§ PROBLEM
Check each line of the data below for the word "flex", then extract the ones that have it.
(Beginning of RECORDS TO USE)
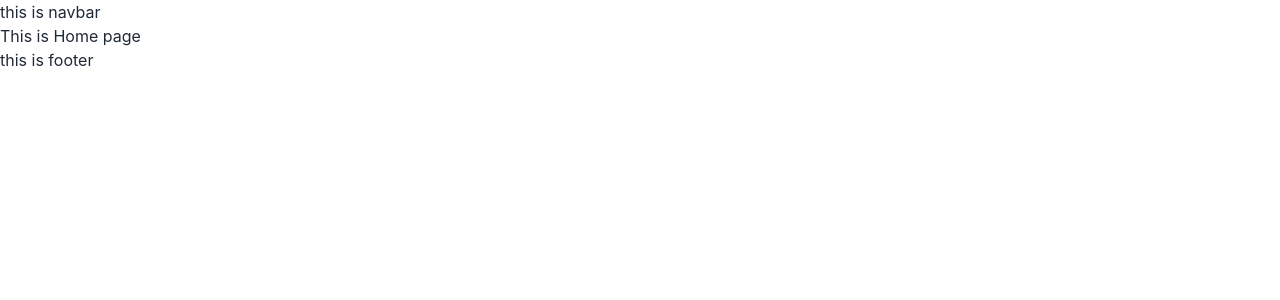
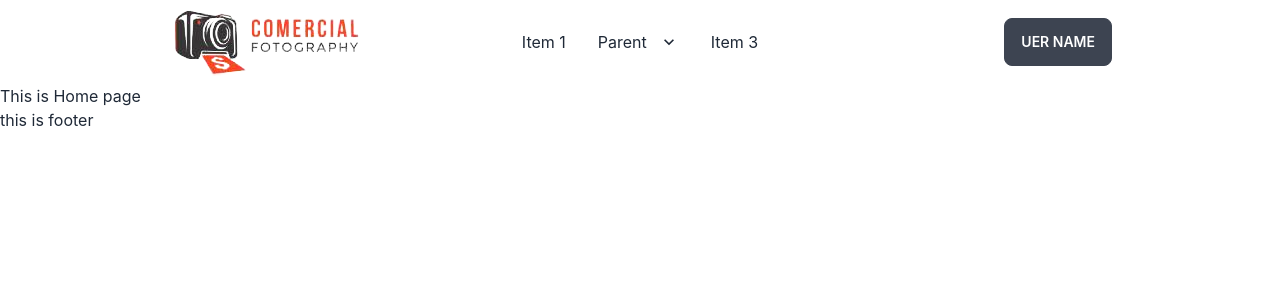
Before and after one commit to abirpuc/photgraphy-review-client, a React (Create React App) app: page / in a window 1280 px wide. Shown: the top 300 px of the page. Built offline with nearby package versions, Linux system fonts and the light colour scheme.

Commit message:
environment vriable setup and a simple navbar layout setup

```diff
--- a/src/Firebase/Firebase.config.js
+++ b/src/Firebase/Firebase.config.js
@@ -7,13 +7,13 @@
 // Your web app's Firebase configuration
 // For Firebase JS SDK v7.20.0 and later, measurementId is optional
 const firebaseConfig = {
-  apiKey: "AIzaSyCnK2B8fRW5cVBPM9WlUQ09htqw-nkV60Y",
-  authDomain: "photography-review-fdda3.firebaseapp.com",
-  projectId: "photography-review-fdda3",
-  storageBucket: "photography-review-fdda3.appspot.com",
-  messagingSenderId: "473969305687",
-  appId: "1:473969305687:web:b0cad8cf14814bc010db12",
-  measurementId: "G-7BPSC8J8HG"
+  apiKey: process.env.REACT_APP_apiKey,
+  authDomain:process.env.REACT_APP_authDomain,
+  projectId: process.env.REACT_APP_projectId,
+  storageBucket: process.env.REACT_APP_storageBucket,
+  messagingSenderId: process.env.REACT_APP_messagingSenderId,
+  appId: process.env.REACT_APP_appId,
+  measurementId: process.env.REACT_APP_measurementId,
 };
 
 // Initialize Firebase
--- a/src/pages/shared/Header/Header.js
+++ b/src/pages/shared/Header/Header.js
@@ -1,9 +1,50 @@
 import React from 'react';
+import logo from '../../../assets/logo.png';
 
 const Navbar = () => {
     return (
-        <div>
-            this is navbar
+        <div className="navbar bg-base-100 w-3/4 mx-auto">
+            <div className="navbar-start">
+                <div className="dropdown">
+                    <label tabIndex={0} className="btn btn-ghost lg:hidden">
+                        <svg xmlns="http://www.w3.org/2000/svg" className="h-5 w-5" fill="none" viewBox="0 0 24 24" stroke="currentColor"><path strokeLinecap="round" strokeLinejoin="round" strokeWidth="2" d="M4 6h16M4 12h8m-8 6h16" /></svg>
+                    </label>
+                    <ul tabIndex={0} className="menu menu-compact dropdown-content mt-3 p-2 shadow bg-base-100 rounded-box w-52">
+                        <li><a>Item 1</a></li>
+                        <li tabIndex={0}>
+                            <a className="justify-between">
+                                Parent
+                                <svg className="fill-current" xmlns="http://www.w3.org/2000/svg" width="24" height="24" viewBox="0 0 24 24"><path d="M8.59,16.58L13.17,12L8.59,7.41L10,6L16,12L10,18L8.59,16.58Z" /></svg>
+                            </a>
+                            <ul className="p-2">
+                                <li><a>Submenu 1</a></li>
+                                <li><a>Submenu 2</a></li>
+                            </ul>
+                        </li>
+                        <li><a>Item 3</a></li>
+                    </ul>
+                </div>
+                <a className=""><img src={logo} alt="" /></a>
+            </div>
+            <div className="navbar-center hidden lg:flex mx-30">
+                <ul className="menu menu-horizontal p-0">
+                    <li><a>Item 1</a></li>
+                    <li tabIndex={0}>
+                        <a>
+                            Parent
+                            <svg className="fill-current" xmlns="http://www.w3.org/2000/svg" width="20" height="20" viewBox="0 0 24 24"><path d="M7.41,8.58L12,13.17L16.59,8.58L18,10L12,16L6,10L7.41,8.58Z" /></svg>
+                        </a>
+                        <ul className="p-2">
+                            <li><a>Submenu 1</a></li>
+                            <li><a>Submenu 2</a></li>
+                        </ul>
+                    </li>
+                    <li><a>Item 3</a></li>
+                </ul>
+            </div>
+            <div className="navbar-end">
+                <a className="btn">Uer name</a>
+            </div>
         </div>
     );
 };
```
Also changed, not shown: src/assets/logo.png (added).
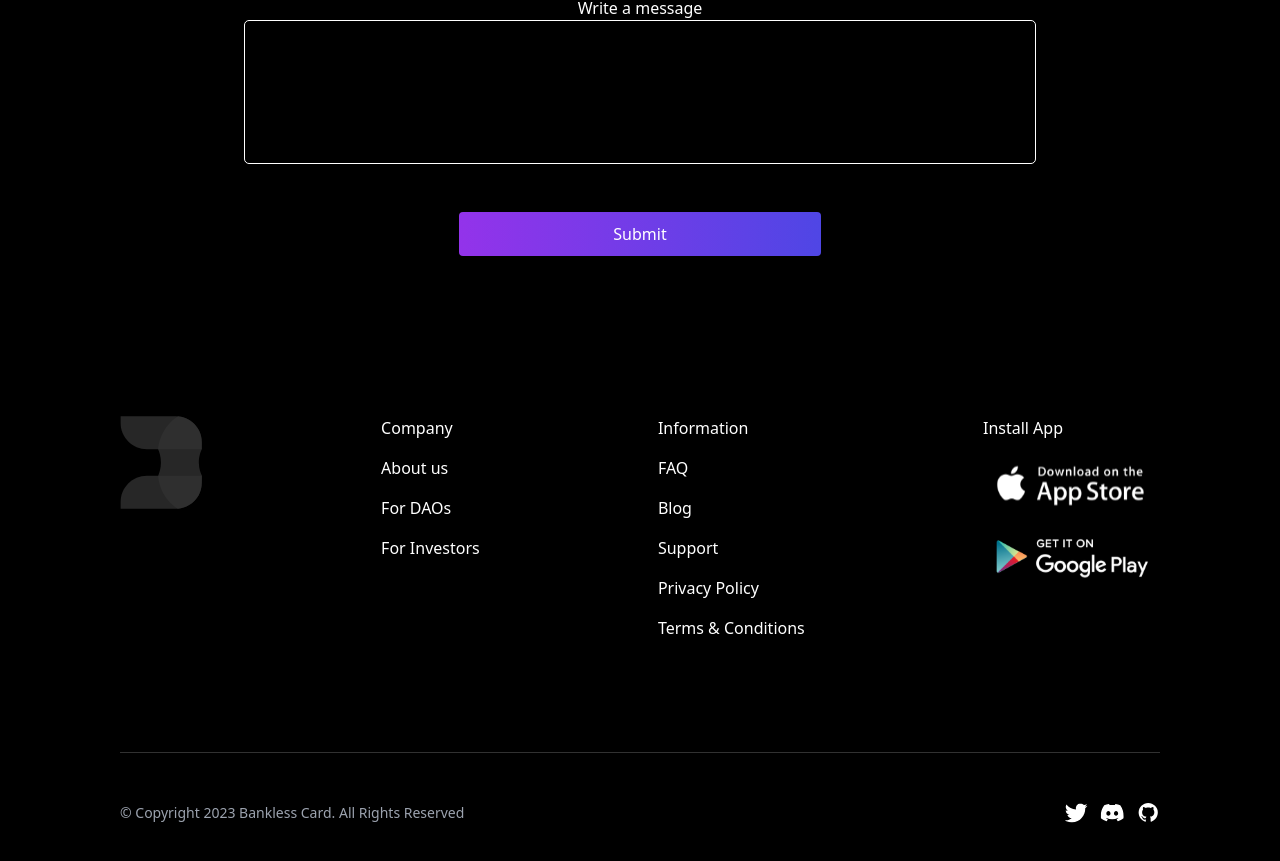
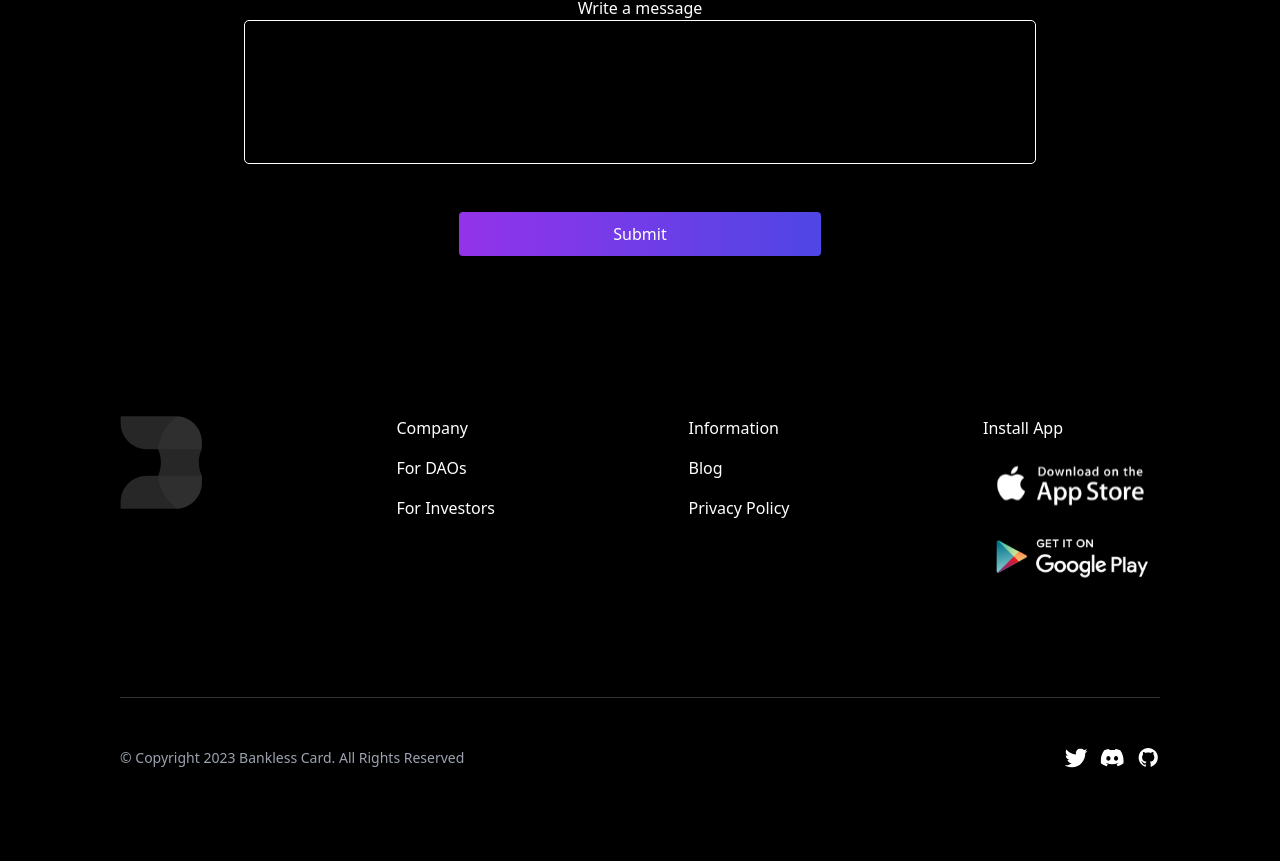
Before and after one commit to Bankless-Card/Bcard-website, a Next.js app: page /for-daos in a window 1280 px wide. Shown: the part 1649-2510 px from the top of the page. After the commit the page ends 2467 px from the top, so only its background shows below. Built offline with nearby package versions, Linux system fonts and the light colour scheme.

Commit message:
add privacy-policy page

```diff
--- a/components/Footer.tsx
+++ b/components/Footer.tsx
@@ -18,17 +18,17 @@ const Footer = () => {
         </div>
         <div className="flex flex-col gap-[1rem]">
           <h1>Company</h1>
-          <div>About us</div>
-          <div>For DAOs</div>
-          <div>For Investors</div>
+          {/* <div>About us</div> */}
+          <Link href="/for-daos">For DAOs</Link>
+          <Link href="/for-investors">For Investors</Link>
         </div>
         <div className="flex flex-col gap-[1rem] ">
           <h1 className="">Information</h1>
-          <div className="">FAQ</div>
-          <div>Blog</div>
-          <div>Support</div>
-          <div>Privacy Policy</div>
-          <div>Terms & Conditions</div>
+          {/* <div className="">FAQ</div> */}
+          <a href="https://banklesscard.mirror.xyz/" target="_blank" rel="noreferrer">Blog</a>
+          {/* <div>Support</div> */}
+          <Link href="/privacy-policy">Privacy Policy</Link>
+          {/* <div>Terms & Conditions</div> */}
         </div>
         <div className="flex flex-col gap-[1rem]">
           <h1>Install App</h1>
@@ -63,6 +63,7 @@ const Footer = () => {
           <p className="text-[0.875rem] text-gray-400  font-medium">© Copyright 2023 Bankless Card. All Rights Reserved</p>
           <div className="flex items-center gap-3  ">
           <div>
+          <a  href="https://twitter.com/BanklessCard" target="_blank" rel="noreferrer">
             <Image
               priority
               src="/images/twitter.svg"
@@ -71,9 +72,11 @@ const Footer = () => {
               width={24}
               alt="twitter"
             />
+          </a>
         </div>
 
         <div>
+          <a href="https://discord.gg/bankless" target="_blank" rel="noreferrer">
             <Image
               priority
               src="/images/discord.svg"
@@ -82,9 +85,11 @@ const Footer = () => {
               width={24}
               alt="discord"
             />
+          </a>
         </div>
 
         <div>
+          <a href="https://github.com/Bankless-Card" target="_blank" rel="noreferrer" >
             <Image
               priority
               src="/images/github.svg"
@@ -93,6 +98,7 @@ const Footer = () => {
               width={24}
               alt="github"
             />
+          </a>
         </div>
           </div>
         </div>
--- /dev/null
+++ b/src/pages/privacy-policy.tsx
@@ -0,0 +1,26 @@
+import Navbar from "components/Navbar";
+import React from "react";
+
+const PrivacyPolicy = () => {
+  return (
+    <div className="px-[3rem]">
+      <Navbar />
+      <h1 className="font-semibold text-4xl leading-[2.75rem] text-center py-[3rem]">
+        Privacy Policy
+      </h1>
+      <div>
+        <h1 className="font-semibold text-4xl leading-[2.75rem]">
+          What information do we collect?
+        </h1>
+        <p className="text-lg leading-[1.375rem] font-normal max-w-[64.75rem] mt-[1.5rem]">
+          We collect information from you when you register your interest in our
+          products and services by inputting your contact details.  You may be
+          asked to enter your name, e-mail address, ETH address, and other
+          information.
+        </p>
+      </div>
+    </div>
+  );
+};
+
+export default PrivacyPolicy;
```
Lines whose indentation alone changed are shown as unchanged.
(End of RECORDS TO USE)
§ EXERCISE ANSWER
+            <div className="navbar-center hidden lg:flex mx-30">
         <div className="flex flex-col gap-[1rem]">
         <div className="flex flex-col gap-[1rem] ">
         <div className="flex flex-col gap-[1rem]">
           <div className="flex items-center gap-3  ">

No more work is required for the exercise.